Purana and Itihasa (epic history)

Source: Wisdom Library: The Matsya-purāṇa

Abālā (अबाला) is the name of a mind-born ‘divine mother’ (mātṛ), created for the purpose of drinking the blood of the Andhaka demons, according to the Matsya-purāṇa 179.8. The Andhaka demons spawned out of every drop of blood spilled from the original Andhakāsura (Andhaka-demon). According to the Matsya-purāṇa 179.35, “Most terrible they (eg., Abālā) all drank the blood of those Andhakas and become exceedingly satiated.”

The Matsyapurāṇa is categorised as a Mahāpurāṇa, and was originally composed of 20,000 metrical verses, dating from the 1st-millennium BCE. The narrator is Matsya, one of the ten major avatars of Viṣṇu.

Source: archive.org: Puranic Encyclopedia

Abala (अबल) is one of the fifteen devas who were the sons of Pāñcajanya. (Mahābhārata Vana Parva, Chapter 22, Verse 11).

Source: Cologne Digital Sanskrit Dictionaries: The Purana Index

1) Abalā (अबला).—A sister of Dattātreya and Durvāsās; a Brahmavādinī.*

  • * Vāyu-purāṇa 70. 76.

2) Abālā (अबाला).—A mindborn mother.*

  • * Matsya-purāṇa 179. 27.
Purana book cover
context information

The Purana (पुराण, purāṇas) refers to Sanskrit literature preserving ancient India’s vast cultural history, including historical legends, religious ceremonies, various arts and sciences. The eighteen mahapuranas total over 400,000 shlokas (metrical couplets) and date to at least several centuries BCE.

Discover the meaning of abala in the context of Purana from relevant books on Exotic India

Kavya (poetry)

[(A) next»] — Abala in Kavya glossary
Source: Wisdom Library: Kathāsaritsāgara

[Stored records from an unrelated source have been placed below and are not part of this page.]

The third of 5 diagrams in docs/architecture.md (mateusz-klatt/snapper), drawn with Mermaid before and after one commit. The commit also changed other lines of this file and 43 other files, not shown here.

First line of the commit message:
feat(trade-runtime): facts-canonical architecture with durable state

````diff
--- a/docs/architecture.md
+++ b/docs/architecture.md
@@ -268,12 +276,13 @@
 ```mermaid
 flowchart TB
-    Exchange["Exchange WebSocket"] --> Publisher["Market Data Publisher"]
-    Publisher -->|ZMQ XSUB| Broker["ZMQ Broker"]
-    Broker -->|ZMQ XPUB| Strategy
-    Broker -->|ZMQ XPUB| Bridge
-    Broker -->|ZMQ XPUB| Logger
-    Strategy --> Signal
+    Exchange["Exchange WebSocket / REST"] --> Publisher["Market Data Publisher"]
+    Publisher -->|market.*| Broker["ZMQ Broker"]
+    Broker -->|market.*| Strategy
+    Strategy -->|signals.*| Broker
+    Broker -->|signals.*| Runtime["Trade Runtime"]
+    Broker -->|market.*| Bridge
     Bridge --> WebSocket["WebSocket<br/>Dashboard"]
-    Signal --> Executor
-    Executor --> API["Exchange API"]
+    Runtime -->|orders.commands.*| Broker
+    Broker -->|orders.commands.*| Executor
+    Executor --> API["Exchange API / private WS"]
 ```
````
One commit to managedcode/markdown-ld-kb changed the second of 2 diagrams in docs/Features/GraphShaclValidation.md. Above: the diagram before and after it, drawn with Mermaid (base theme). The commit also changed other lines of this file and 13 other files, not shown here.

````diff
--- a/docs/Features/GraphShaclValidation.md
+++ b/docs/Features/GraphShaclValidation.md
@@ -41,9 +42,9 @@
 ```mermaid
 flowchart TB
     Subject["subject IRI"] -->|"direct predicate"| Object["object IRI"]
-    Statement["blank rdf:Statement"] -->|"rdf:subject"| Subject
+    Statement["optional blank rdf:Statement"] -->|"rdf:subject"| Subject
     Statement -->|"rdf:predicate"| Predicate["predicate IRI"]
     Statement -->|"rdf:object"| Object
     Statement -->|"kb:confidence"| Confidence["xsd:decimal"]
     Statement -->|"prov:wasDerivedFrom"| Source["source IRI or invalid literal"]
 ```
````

Abalā (अबला) is one of the two wifes of Kamalagarbha: a Brāhman from Pratiṣṭhāna, according to the Kathāsaritsāgara, chapter 73. Accordingly, as Jyotirlekhā, and Dhūmalekhā said to Śrīdarśana: “... long ago there dwelt in Pratiṣṭhāna a Brāhman, of the name of Kamalagarbha, and he had two wives: the name of the one was Pathyā, and the name of the other Abalā. Now in course of time all three, the husband and the wives, were worn out with old age, and at last they entered the fire together, being attached to one another”.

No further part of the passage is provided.